During the BOV Aviation Outlook conference, the Minister for Tourism Edward Zammit Lewis responsible for Civil Aviation stated that the European Aviation Strategy, launched towards the end of 2015, emphasises the need for European States to penetrate emerging markets where the demand for aviation services is not being satisfied properly, both from a quantity and a quality perspective.
The Strategy encourages States to dare to go beyond their growth limits through innovation in services and products.
The Minister explained that “at a national level we must strive to be proactive from a legal, financial and educational view point, in order to adequately prepare and adapt ourselves to the forthcoming changes and challenges in this dynamic sector. Our endeavours in this regard are spurred by one over-riding and key objective, that is, to transform Malta into a fully-fledged aviation centre that supports the entire spectrum of aviation-related services”.
He stressed the point that over the past three years, the aviation registry has experienced growth to the tune of just under 70%, as more than 240 aircrafts were registered under the Malta flag, together with an increasing number of companies that locally are seeking an Air Operator Certificate or other licensing types, which grant them opportunity to provide specialised aviation related services.
Minister Zammit Lewis explained that one should also note that maintenance companies are continuing to expand their client base while investing in a wider range of services, as a result of their confidence in this Administration’s overall economic performance. Significantly, contracts are being awarded to Malta-based facilities on the basis of quality, turnaround time, as well as competitive cost.

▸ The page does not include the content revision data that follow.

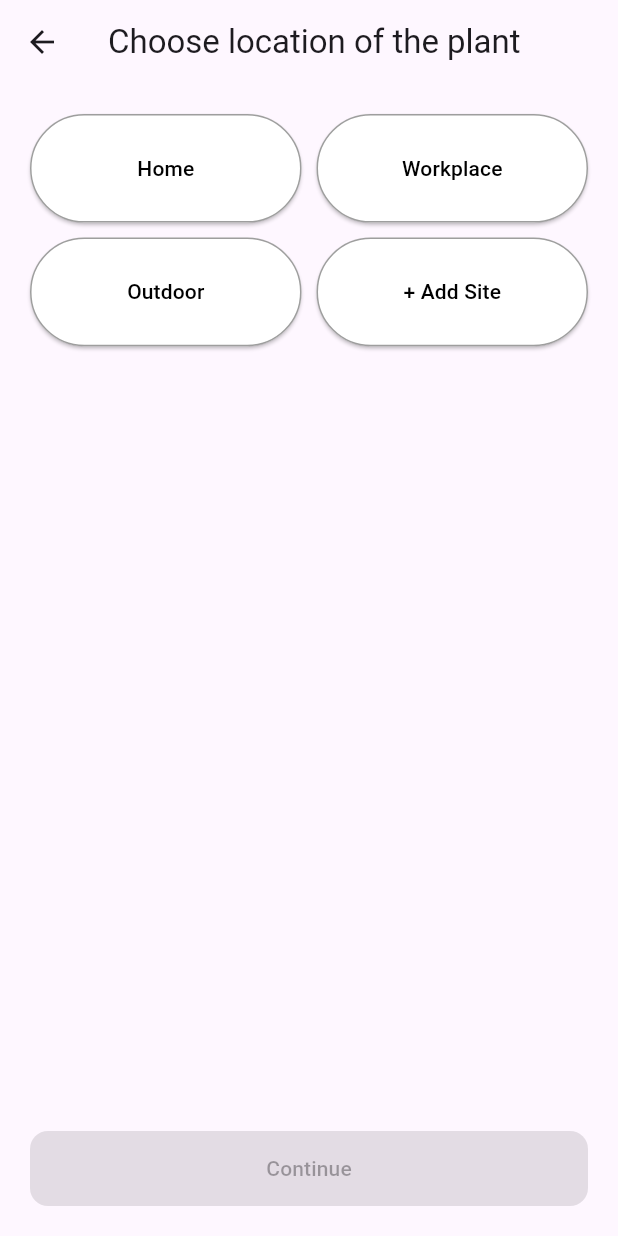
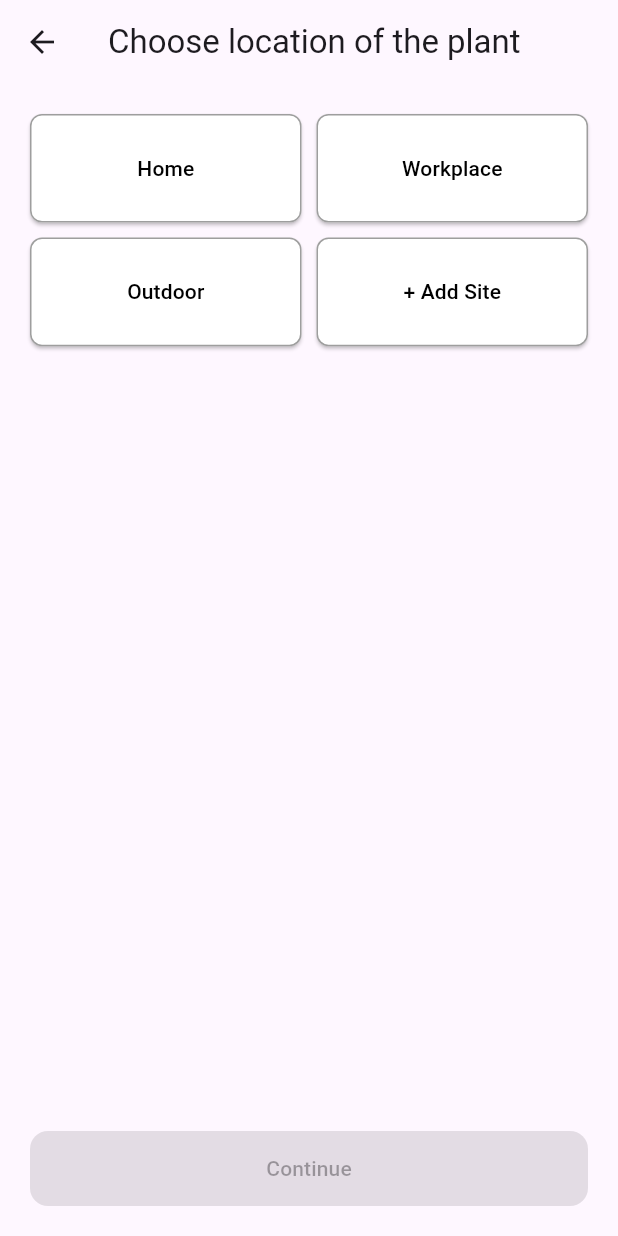
Before and after one commit to PBLTeamB/PBLteamB, a Flutter app: the SiteSelectionScreen screen opened directly, on a phone screen of 412 x 824 dp. Run offline on Flutter 3.47's test engine with Material 3 defaults, Android fonts, the phone set to English and light mode, and no system bars; our stand-ins replace flutter_svg.

Commit message:
initial commit

```diff
--- a/lib/screens/room_selection_screen.dart
+++ b/lib/screens/room_selection_screen.dart
@@ -89,6 +89,9 @@ class _RoomSelectionScreenState extends State<RoomSelectionScreen> {
                       backgroundColor: Colors.white,
                       foregroundColor: Colors.black,
                       side: BorderSide(color: Colors.grey),
+                      shape: RoundedRectangleBorder(
+                        borderRadius: BorderRadius.circular(8),
+                      ),
                     ),
                     child: const Text('+ Add Room'),
                   );
@@ -102,6 +105,9 @@ class _RoomSelectionScreenState extends State<RoomSelectionScreen> {
                     foregroundColor: Colors.black,
                     side: BorderSide(
                       color: selectedIndex == index ? Colors.black : Colors.grey,
+                      ),
+                    shape: RoundedRectangleBorder(
+                      borderRadius: BorderRadius.circular(8),
                     ),
                   ),
                   child: Text(room),
--- a/lib/screens/site_selection_screen.dart
+++ b/lib/screens/site_selection_screen.dart
@@ -86,6 +86,9 @@ class _SiteSelectionScreenState extends State<SiteSelectionScreen> {
                       backgroundColor: Colors.white,
                       foregroundColor: Colors.black,
                       side: BorderSide(color: Colors.grey),
+                      shape: RoundedRectangleBorder(
+                        borderRadius: BorderRadius.circular(8), // 테두리 반경 조정
+                      ),
                     ),
                     child: const Text('+ Add Site'),
                   );
@@ -99,6 +102,9 @@ class _SiteSelectionScreenState extends State<SiteSelectionScreen> {
                     foregroundColor: Colors.black,
                     side: BorderSide(
                       color: selectedIndex == index ? Colors.black : Colors.grey,
+                    ),
+                    shape: RoundedRectangleBorder(
+                      borderRadius: BorderRadius.circular(8),
                     ),
                   ),
                   child: Text(site),
```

On this occasion the Minister for Tourism was pleased to announce the comeback of seaplanes, flying to our ports, as from December. Indeed, the first recorded flight in Malta was lead by Captain Cecil F Kilner on a Short Type 135 seaplane over the Grand Harbour more than a century ago, to be exact on 13th of February 1915. “My presence at this event today, as well as the sterling work underway by the Malta Seaplanes Association, clearly demonstrates our commitment to finally re-start seaplane operations in Malta while also actively developing the required range of services around this new niche”.
Moreover, the Minister emphasized that aviation in Malta has experienced substantial growth over these last three years, but this also necessitates an adequately trained and skilled workforce in this sector.
The Minister for Tourism explained the four vision aims of the aviation industry; (1) transform Malta into a more attractive jurisdiction for institutions which are willing to finance operations related to aviation; (2) attract companies, operating in the leasing environment; (3) attract more skills to satisfy the demands of the industry as well as encourage young people and experienced workers to widen their spectrum of knowledge and exposure to new services required by the aviation sector; and (4) improve the infrastructure required by companies to expand or to establish operations in Malta.
As a result the Minister said that the creation of an indigenous aviation sector has only been possible through the coordinated implementation of a long-term strategy requiring the participation of a cross-section of stakeholders, including the public sector, local and foreign investors, technical innovators, academia, and a competent workforce which is constantly learning and adapting.
During his concluding remarks the Minister for Tourism said it is clear that the local aviation sector is now steadily on the growth path, and is becoming an even more important contributor to our economic success while, assured everyone that he is committed to implement this vision for more growth within this sector over the next years.
Photo: Minister Edward Zammit Lewis